Some excellent studies have shown the value gaming has in motor skills, perception and decision making. Dye, Shawn Green and Bavelier have spent a number of years continuously experimenting and improving on their research surrounding whether people’s ability to make decisions or perceive things is affected by games. The overwhelming result is that gaming does have a significant impact on certain skills. Of particular interest is the conclusion drawn that, from these experiments, the assumption can be made that skills learned during gaming are transferable … a critical issue in education and learning fields.
One area that is confirmed to be improved is the ability to pay attention (attentional capacity) during an activity. Gamers have a longer attention span and can focus better on a task and improved results (accuracy).
Most interestingly, the study didn’t just conclude that gaming improves visual attention skills. As a second experiment, participants were divided into groups to play two different games. One group played an ‘action game’ called Medal of Honor. The other group played Tetris. Both groups achieved better results on the tests than groups which didn’t play video games as a ‘training’ tool. Most interestingly, the participants who played Medal of Honor did better than the participants who played Tetris.
The study was able to conclude that 10 days of action game training is sufficient to increase visual attention capacities. Further, action video game playing pushes the limits of different areas of visual attention.
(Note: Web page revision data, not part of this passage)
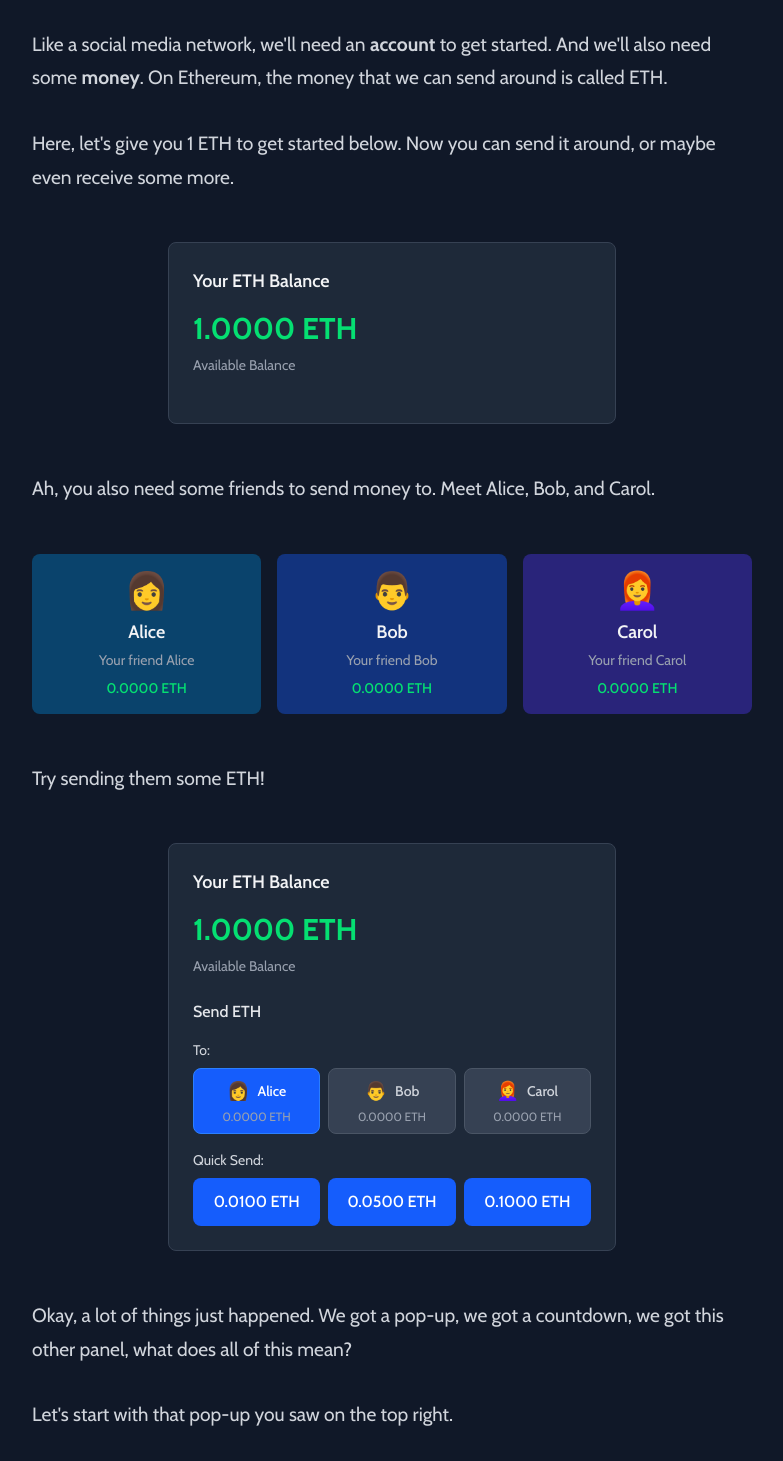
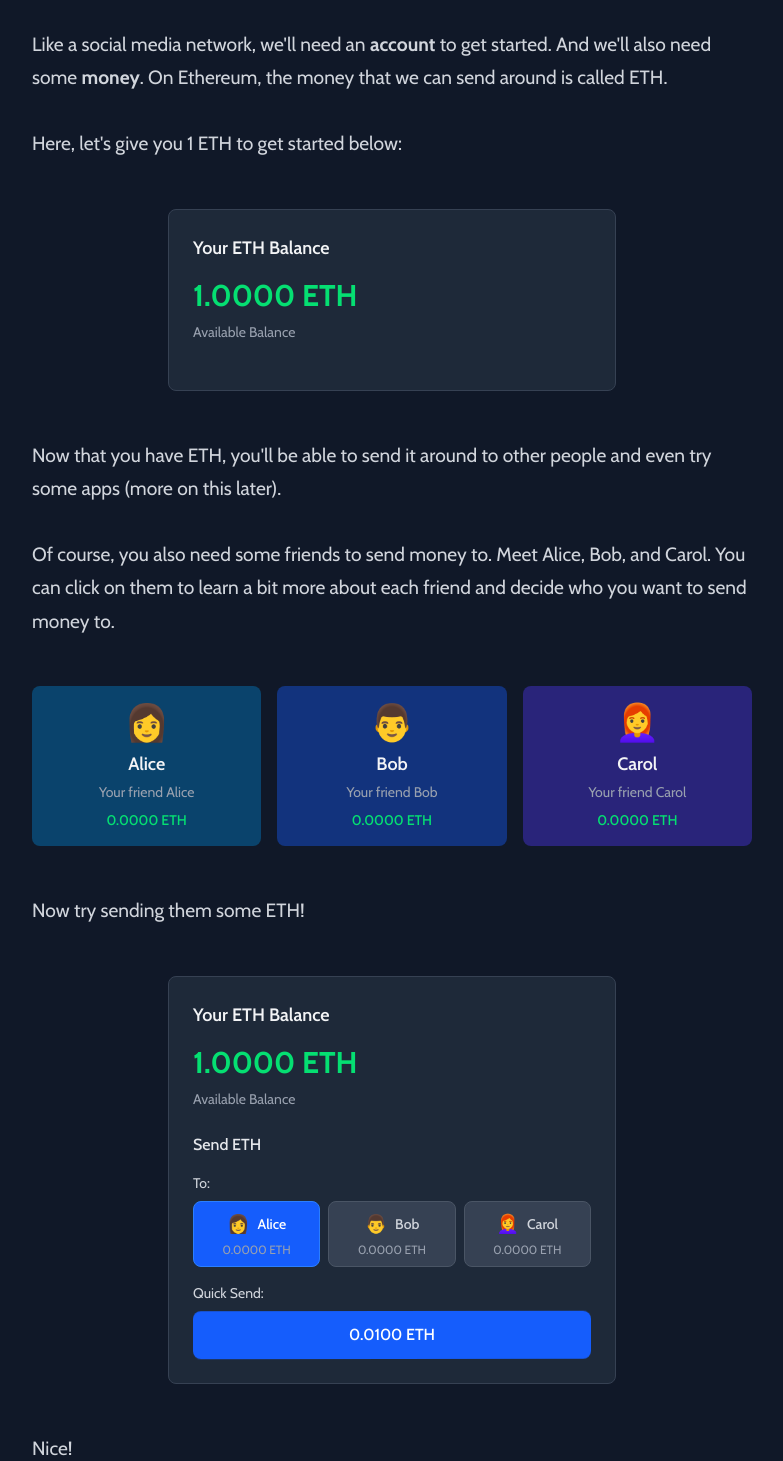
Before and after one commit to sudo-owen/explain-eth, a React (Vite) app: page / in a window 1280 px wide. Shown: the part 809-2270 px from the top of the page, without its empty margins (248-1031 px from the left). Built offline with nearby package versions, Linux system fonts and the light colour scheme.

Commit message:
clean up

```diff
--- a/src/components/BalanceComponent.tsx
+++ b/src/components/BalanceComponent.tsx
@@ -21,7 +21,7 @@
   const [selectedRecipient, setSelectedRecipient] = useState<Recipient>(allowedRecipients[0] || 'Bob')
 
   // Quick send amounts
-  const quickSendAmounts = [0.01, 0.05, 0.1]
+  const quickSendAmounts = [0.01]
 
   // Check if there's a pending send transaction to a specific recipient
   const isPendingSendToRecipient = (recipient: Recipient) => {
@@ -107,7 +107,7 @@
           {/* Quick Send Buttons */}
           <div>
             <label className="block text-sm text-gray-300 mb-2">Quick Send:</label>
-            <div className="grid grid-cols-1 sm:grid-cols-3 gap-2">
+            <div className="w-full">
               {quickSendAmounts.map((amount) => {
                 const isLoading = isPendingSendToRecipient(selectedRecipient)
                 const canAfford = amount <= ethereumState.balance
@@ -118,9 +118,9 @@
                     onClick={() => handleQuickSend(amount)}
                     disabled={isLoading || !canAfford}
                     className={`
-                      relative px-4 py-3 rounded-lg font-medium transition-all cursor-pointer
+                      w-full relative px-6 py-3 rounded-lg font-medium transition-all cursor-pointer
                       ${canAfford && !isLoading
-                        ? 'bg-blue-600 hover:bg-blue-700 text-white'
+                        ? 'bg-blue-600 hover:bg-blue-700 text-white animate-wiggle'
                         : 'bg-gray-600 text-gray-400 cursor-not-allowed'
                       }
                     `}
@@ -148,7 +148,7 @@
                     <div className="w-3 h-3 border border-yellow-400 border-t-transparent rounded-full animate-spin mr-2"></div>
                   )
                 })()}
-                Transaction pending to {selectedRecipient}...
+                Transaction pending
               </p>
             )}
           </div>
--- a/src/index.css
+++ b/src/index.css
@@ -48,3 +48,20 @@
     transform: scale(1);
   }
 }
+
+/* Wiggle animation for interactive buttons */
+@keyframes wiggle {
+  0%, 100% {
+    transform: rotate(0deg);
+  }
+  25% {
+    transform: rotate(-1deg);
+  }
+  75% {
+    transform: rotate(1deg);
+  }
+}
+
+.animate-wiggle {
+  animation: wiggle 2s ease-in-out infinite;
+}
--- a/src/pages/HomePage.tsx
+++ b/src/pages/HomePage.tsx
@@ -61,11 +61,11 @@
             </p>
 
             <p className="text-gray-300 leading-relaxed mb-6">
-              If you already have some idea of what any/all of those words mean, or you just want to play around with some interactive animations, then feel free keep reading as well.
+              If you already have some idea of what any/all of those words mean, or you just want to play around with some interactive animations, by all means feel free to keep reading.
             </p>
 
             <p className="text-gray-300 leading-relaxed">
-              Many ideas presented here will be simplified, so please keep in mind that the actual concepts <em>will</em> be more detailed. (For all the experts in the room, please don't complain about all the ways that things will be wrong and just enjoy the fun animations.)
+              Many ideas presented here will be simplified, so please keep in mind that the actual concepts <em>will</em> be more detailed. (For all the experts in the room, just enjoy the animations.)
             </p>
           </section>
 
@@ -94,7 +94,7 @@
             </p>
 
             <p className="text-gray-300 leading-relaxed mb-8">
-               Here, let's give you 1 ETH to get started below. Now you can send it around, or maybe even receive some more.
+               Here, let's give you 1 ETH to get started below:
             </p>
 
             {/* Balance Component */}
@@ -103,7 +103,11 @@
             </div>
 
             <p className="text-gray-300 leading-relaxed mb-8">
-              Ah, you also need some friends to send money to. Meet Alice, Bob, and Carol.
+              Now that you have ETH, you'll be able to send it around to other people and even try some apps (more on this later).
+            </p>
+
+            <p className="text-gray-300 leading-relaxed mb-8">
+              Of course, you also need some friends to send money to. Meet Alice, Bob, and Carol. You can click on them to learn a bit more about each friend and decide who you want to send money to.
             </p>
 
             {/* Profile Cards */}
@@ -112,7 +116,7 @@
             </div>
 
             <p className="text-gray-300 leading-relaxed mb-8">
-              Try sending them some ETH!
+              Now try sending them some ETH!
             </p>
 
             {/* Balance Component with Send */}
@@ -125,11 +129,11 @@
             </div>
 
             <p className="text-gray-300 leading-relaxed mb-8">
-              Okay, a lot of things just happened. We got a pop-up, we got a countdown, we got this other panel, what does all of this mean?
+              Nice!
             </p>
 
             <p className="text-gray-300 leading-relaxed mb-8">
-              Let's start with that pop-up you saw on the top right.
+              Let's start with this pop-up that showed up:
             </p>
 
             {/* Dummy Transaction Modal */}
```
Also changed, not shown: 1 other file (tests, documents, lock files or other folders).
The researchers argue that the nature of games and the inherent visual multitasking provides significant visual skill training.
http://www.nature.com/nature/journal/v423/n6939/full/nature01647.html (paywall article, sorry)